* * Central Bank says to sustain momentum via lending
* * Banks reluctant to lend over weak economic growth
* * Banking stocks fall, overnight lending rate rise
* * Lenders to meet new loan requirement by year-end (Adds analyst comment, banking stocks, overnight rates)
LAGOS, Oct 2 (Reuters) - Nigeria’s central bank has increased its target for lending by commercial banks for the second time in three months, to help boost growth. Banks that miss the target will face higher cash-reserve requirements.
The bank, in a circular dated Sept. 30, ordered lenders to increase their minimum loan-to-deposit ratio to 65% from 60%, which it set in July.
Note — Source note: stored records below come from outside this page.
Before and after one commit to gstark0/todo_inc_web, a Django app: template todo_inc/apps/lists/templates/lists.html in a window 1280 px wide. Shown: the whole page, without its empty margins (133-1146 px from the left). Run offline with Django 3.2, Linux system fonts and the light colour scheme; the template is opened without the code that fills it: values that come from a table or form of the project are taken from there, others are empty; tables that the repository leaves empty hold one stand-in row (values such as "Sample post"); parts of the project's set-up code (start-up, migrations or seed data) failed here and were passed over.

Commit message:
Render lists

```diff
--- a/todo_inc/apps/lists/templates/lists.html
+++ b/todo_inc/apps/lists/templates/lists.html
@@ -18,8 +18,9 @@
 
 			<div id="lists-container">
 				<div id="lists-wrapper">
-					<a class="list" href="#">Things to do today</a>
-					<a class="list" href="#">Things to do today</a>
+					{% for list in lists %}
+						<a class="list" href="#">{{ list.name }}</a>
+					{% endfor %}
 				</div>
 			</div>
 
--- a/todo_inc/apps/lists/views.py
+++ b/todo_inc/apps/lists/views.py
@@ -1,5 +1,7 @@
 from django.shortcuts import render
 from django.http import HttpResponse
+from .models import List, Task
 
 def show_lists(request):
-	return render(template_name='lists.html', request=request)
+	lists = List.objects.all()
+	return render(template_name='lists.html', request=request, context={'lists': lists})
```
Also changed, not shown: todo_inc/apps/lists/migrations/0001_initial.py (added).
It said those who fall short of the new target by December would have to maintain higher cash reserves.
The new lending target takes effect immediately and will be reviewed quarterly, the central bank said.
Economic growth in Nigeria slowed to an annual rate of 1.94% in the three months to the end of June, the second quarter in a row of declines, as the country struggles to shake off the effects of a recession it escaped two years ago.
The bank has been trying to boost credit to businesses and consumers after that recession, but lending has yet to pick up. With growth slow, banks prefer to park cash in risk-free government securities rather than lend to companies and consumers.
The central bank said loans grew by 5.3% to 16.40 trillion as at the end of September, the deadline it earlier set for lenders to boost their minimum loan-to-deposit ratios to 60%.
The latest measure is designed to sustain the momentum, the central bank said, as it steps up efforts aimed at getting banks to play a bigger role in helping revive the economy.
However, analysts worry that growing credit quickly in a weak economy could impact asset quality and weaken banks capital positions as the impact of the new policy would be closely watch as third quarter earnings begin to trickle in this month.
On Wednesday, banking stocks fell 4.44%, to its lowest level in three weeks, led by pan-African lender Ecobank while overnight lending rates shot up to 20% from between 7% and 12% its previous close on Monday.
Traders expected short-dated treasury yield to rise as central bank’s action against banks that fail to meet the loan requirement could drain liquidity.
The central bank in July shifted policy from tight liquidity to prop up the naira to trying to get banks support the economy by growing loans. The bank wants to channel loans to small firms, mortgage and consumer lending.
Rencap analysts said banks are expecting a debit of around 420 billion naira from the central bank as sanction to lenders that failed to meet the regulator’s loan target last month.
“The (cash reserve) debits are ... even more negative than we previously thought,” Rencap said in a note.
“On the flip side, banks that choose prudence suffer margin and earnings pressure from higher CRR as all that cash will now earn 0% vs 13-15% yield on risk-free assets.” (Reporting by Chijioke Ohuocha; editing by Alexis Akwagyiram, Larry King)
Our Standards: The Thomson Reuters Trust Principles.